The Red Sox’ offense was already struggling — and then they had to face Shohei Ohtani.
In his first career pitching start at Fenway Park, the two-way sensation delivered a performance that would have made Babe Ruth proud. Ohtani dazzled the crowd with seven shutout innings on the mound and two hits at the plate as he completely dominated the Red Sox, who suffered another demoralizing defeat in an 8-0 loss on Thursday afternoon.
The Red Sox lost their fifth consecutive series and dropped to 10-16 as their troubling start to the season continued with another lifeless offensive performance.
“We have to get better,” manager Alex Cora said.
Ohtani’s start was historic, as he became the first starting pitcher to bat in one of the top four sports in the order in a game at Fenway since Ruth did so in 1919.
“It’s one of my favorite ballparks,” Ohtani said through translator Ippei Mizuhara. “I was looking forward to pitching here. It left a really good impression on me.”
He left an even stronger impression.
Ohtani met and even exceeded the hype. The same player who hit 46 homers as the American League MVP a season ago, Ohtani delivered one of the best visiting pitching performances at Fenway in recent memory. He struck out 11 and generated an insane 29 swings and misses, throwing 81 strikes in 99 pitches.
He became the fourth visiting pitcher in Fenway Park history to throw seven shutout innings, strike out at least 10 batters and issue no walks.
“He’s the best player in the league,” opposing Red Sox starter Rich Hill said. “I think that’s one thing everybody can pretty much unanimously agree upon. It’s pretty special to see somebody like that come along. I think everybody should be really appreciating what we’re seeing because it’s something we haven’t seen in 100 years and we may never see it again for another 100 years.”
BOSTON MA – May 5: Rafael Devers #11 of the Boston Red Sox strikes out during the fifth inning of the MLB game against the Los Angeles Angels at Fenway Park on May 5, 2022 in Boston, Massachusetts. (Staff Photo By Matt Stone/MediaNews Group/Boston Herald)
The Red Sox lineup didn’t stand much of a chance against Ohtani’s combination of fastballs, sliders and splitters throughout a hopeless afternoon. Trevor Story struck out four times, including Ohtani’s last when he overpowered him with a 98 mph fastball to end the seventh inning, which resulted in a chorus of boos from the Fenway faithful.

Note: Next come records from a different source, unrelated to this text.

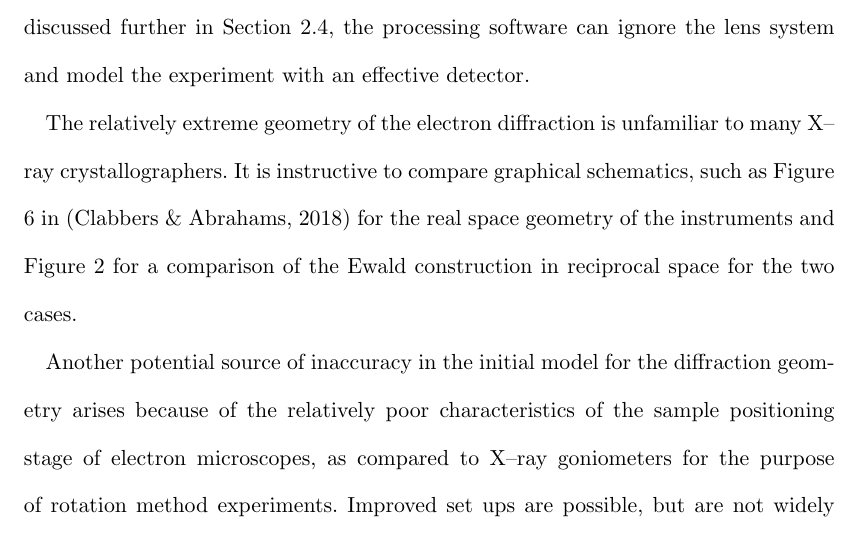
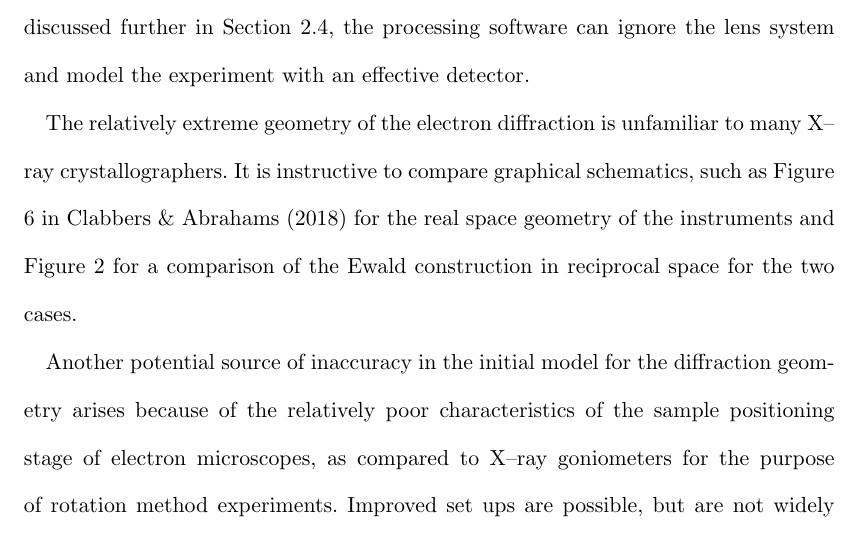
Before and after one commit to dagewa/DIALS_for_ED_paper, a LaTeX document (DIALS_for_ED_v2.tex): part of page 10 of 38, cut so that both start at the same text. Compiled offline with pdfLaTeX.

Commit message:
cite as noun

```diff
--- a/DIALS_for_ED_v2.tex
+++ b/DIALS_for_ED_v2.tex
@@ -480,7 +480,7 @@ with an effective detector.
 The relatively
 extreme geometry of the electron diffraction is unfamiliar to many X--ray
 crystallographers. It is instructive to compare graphical schematics, such as
-Figure 6 in \cite{Clabbers2018} for the real space geometry of the instruments
+Figure 6 in \citeasnoun{Clabbers2018} for the real space geometry of the instruments
 and Figure~\ref{fig:ewald} for a comparison of the Ewald construction in
 reciprocal space for the two cases.
 
```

The Red Sox had a couple of opportunities — Jackie Bradley Jr. led off the fifth with a double, and J.D. Martinez hit a one-out double in the sixth — but they couldn’t break through.
“It’s tough because I feel like all of his pitches were unpredictable,” Martinez said. “Some of his fastballs were two-seaming, other ones were cutting. Some sliders were backing up, others were sweeping across the whole plate. He threw me a splitter — he’d thrown me a splitter a couple of times before and it was more down. He threw me one that went this way, even crossed up (catcher Max) Stassi on it. He’s just tough, man. He’s got a lot of plus pitches and he throws everything super hard. …
“You have to tip your cap. He did a great job today.”
The game was actually scoreless going into the seventh inning — thanks to another good start from Hill — but the Angels opened the floodgates on Tanner Houck. Jared Walsh’s two-run homer wrapped around Pesky’s Pole to give the visitors a 2-0 lead in the seventh before the Angels scored five in the eighth to make it a laugher.
Houck was charged with seven earned runs as his ERA dropped to 5.14.
“They strung some hits together. I thought I made some pitches out there,” said Houck, who thought his slider was the best it’s been this season. “That’s the way the cookie crumbles sometimes, unfortunately. …
“You’re out there in a 0-0 ballgame and I expect myself to go out there and throw up zeroes. Unfortunately it didn’t happen today.”
To add insult to injury, Ohtani collected two hits from the No. 3 spot, including an RBI single in the eighth. He became the first starting pitcher to record a hit at Fenway since Roger Clemens in 1996.
By the time the Red Sox came up to the plate in the bottom of the eighth for their first look against a pitcher that wasn’t Ohtani, it was 7-0.
A strike away from a series victory on Wednesday night, it all unraveled for the Red Sox. They were outscored 15-0 over the final 10 innings of the series, and now sit 8 1/2 games back of the first-place Yankees. There’s plenty of season left, but they already have a long way to climb.
“Teams can go one of two ways,” the 42-year-old Hill said. “Kind of gravitate towards each other, or start to move away, and we really need to continue to keep pulling for each other, as everybody is in the locker room. We can look at the road trip that we had, a few games here or there and it could have been a completely different road trip. But the fact is, it wasn’t, and we are where we are and we have to dig ourselves out of this.”